NEW ORLEANS - The New Orleans Police Department last week closed a 10-month investigation and cleared a veteran sergeant who allegedly failed to report the 2005 police shooting and burning of Henry Glover.
The NOPD internal investigation cleared Sgt. Lesia Mims of any wrongdoing.
The probe found nothing to support the FBI’s own report on the matter, which appeared to implicate Mims, a veteran supervisor in the NOPD’s internal affairs unit, the Public Integrity Bureau. (See report)
Mims’ name never came up in the 2010 federal trial of five former officers charged in the killing and subsequent police cover-up.
In an article last May in The Times-Picayune, I revealed that an FBI investigative report stated that two NOPD officers – Purnella Simmons and Keyalah Bell – told Mims of the shooting and burning shortly after it occurred.
The FBI’s 302 report is based on a March 2010 interview with Mims. It notes that days after Katrina, Simmons and Bell went to a local Walgreens. There, “Simmons and Bell verbally informed Mims that a civilian was shot that and killed by the Firestone, located in the fourth (NOPD) district.”
The report also states that Bell, “a short time” later, told Mims that fellow officer David Warren shot a man near the Firestone tire center, and that the man was later found burned in a vehicle near the police station.
Mims allegedly told this to FBI Agent Ashley Johnson, who wrote the FBI report.
Following the article last May, the NOPD reassigned Mims and opened an internal inquiry.
NOPD investigators interviewed Bells, Simmons, Mims and others, including Agent Johnson.
Ulitimately, the NOPD determined that Mims didn’t withhold information, that the FBI report was vague and failed to provide a timeframe on these conversations and Mims’ actions.

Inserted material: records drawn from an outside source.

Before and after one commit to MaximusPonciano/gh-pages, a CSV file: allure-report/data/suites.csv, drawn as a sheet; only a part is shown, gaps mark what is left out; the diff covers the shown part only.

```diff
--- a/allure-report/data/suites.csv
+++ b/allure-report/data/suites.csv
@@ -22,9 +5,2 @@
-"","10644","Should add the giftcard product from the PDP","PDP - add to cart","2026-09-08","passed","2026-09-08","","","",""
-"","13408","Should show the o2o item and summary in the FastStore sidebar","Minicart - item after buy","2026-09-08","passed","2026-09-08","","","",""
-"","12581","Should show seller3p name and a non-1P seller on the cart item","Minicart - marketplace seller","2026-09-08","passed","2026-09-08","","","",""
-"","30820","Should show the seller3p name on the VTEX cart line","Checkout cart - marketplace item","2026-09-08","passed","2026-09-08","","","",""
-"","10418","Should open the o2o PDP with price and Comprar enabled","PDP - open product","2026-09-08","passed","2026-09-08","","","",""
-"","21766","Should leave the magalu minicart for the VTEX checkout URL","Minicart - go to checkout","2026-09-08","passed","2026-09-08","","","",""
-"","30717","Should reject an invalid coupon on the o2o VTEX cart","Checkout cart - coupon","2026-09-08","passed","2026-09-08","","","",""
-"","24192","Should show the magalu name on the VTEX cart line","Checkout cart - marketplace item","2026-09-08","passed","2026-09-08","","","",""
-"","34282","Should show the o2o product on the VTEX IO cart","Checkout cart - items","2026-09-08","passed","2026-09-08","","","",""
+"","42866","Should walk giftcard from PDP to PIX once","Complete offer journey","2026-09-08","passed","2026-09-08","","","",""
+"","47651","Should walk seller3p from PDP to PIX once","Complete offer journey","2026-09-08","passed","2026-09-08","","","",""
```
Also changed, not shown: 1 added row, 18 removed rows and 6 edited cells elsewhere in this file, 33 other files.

"The fact is, the evidence that was relied upon, and what people saw, did not tell the entire story,” said Ray Burkart III, Mims’ attorney. “The problem with the 302 document that is used by the FBI, is it doesn’t give you what is called the temporal element, it doesn’t give you a chronology, it doesn’t document when X happened, when Y happened, when Z happened.:
Mims was apparently told of Glover’s shooting and burning years later, amid the federal investigation and numerous media reports. And that was what she supposedly told the FBI, according to her attorney.
“To anyone who reads this, a layman, i.e. a juror, it looks like this all happened in the same day,” Burkart said. “I don't believe (the FBI report) gives a truly accurate account, and the detail necessary to put someone under the spotlight, to be interrogated.”
David Warren, the officer who shot Glover, was under Mims’ supervision. She told the FBI she never asked, nor heard, about who was responsible for burning Glover’s body, according to the report.
The FBI's spokeswoman declined to comment or answer questions about the matter. Mary Romig Haskins cited the pending retrial, noting that the Glover case is considered active.
The NOPD did not make an official available to talk on camera. The department’s spokeswoman e-mailed a statement from Deputy Chief Arlinda Westbrook.
“If we had concluded that Officer Mims did have knowledge of the Glover incident, we would have disciplined her, as we have done in the case of other officers-many of whom were high ranking officers who were in some cases terminated,” the statement read. “Additionally, if the FBI or US Attorney’s office had determined she had direct knowledge, they would have recommended prosecution.”
In the wake of the federal trial, the NOPD has terminated five officers linked to the Glover case, and four others retired or resigned under investigation, according to police spokeswoman Remi Braden.
Meanwhile, Mims has returned to the NOPD's internal investigative unit, Braden said.
The FBI's 302 reports were an issue December 2010 trial of five former officers. Attorneys for the defendants attacked the veracity of the statements in the report.
Three former officers – David Warren, Greg McRae and Travis McCabe were convicted. Two former lieutenants – Dwayne Schuermann and Robert Italiano – were acquitted.
McCabe’s conviction was later overturned and Warren won a retrial on appeal. Those retrials were scheduled for next month, but have been delayed, with no new date set.
The FBI’s 302 reports will certainly play a role in the retrials.
Officers and the local police associations have criticized the FBI's policy of not audio recording interviews or statements. They allege the practice leaves too much up to the interpretation of the FBI agent writing the report.
"That's kind of the hypocrisy of it,” said Burkart, the police attorney. “When you look at the consent decree, we are being required, our officers are being required, to audiotape, to videotape everything. At the same time, the people who would be enforcing this, who would be the federal government through the federal court system, they don't even do that."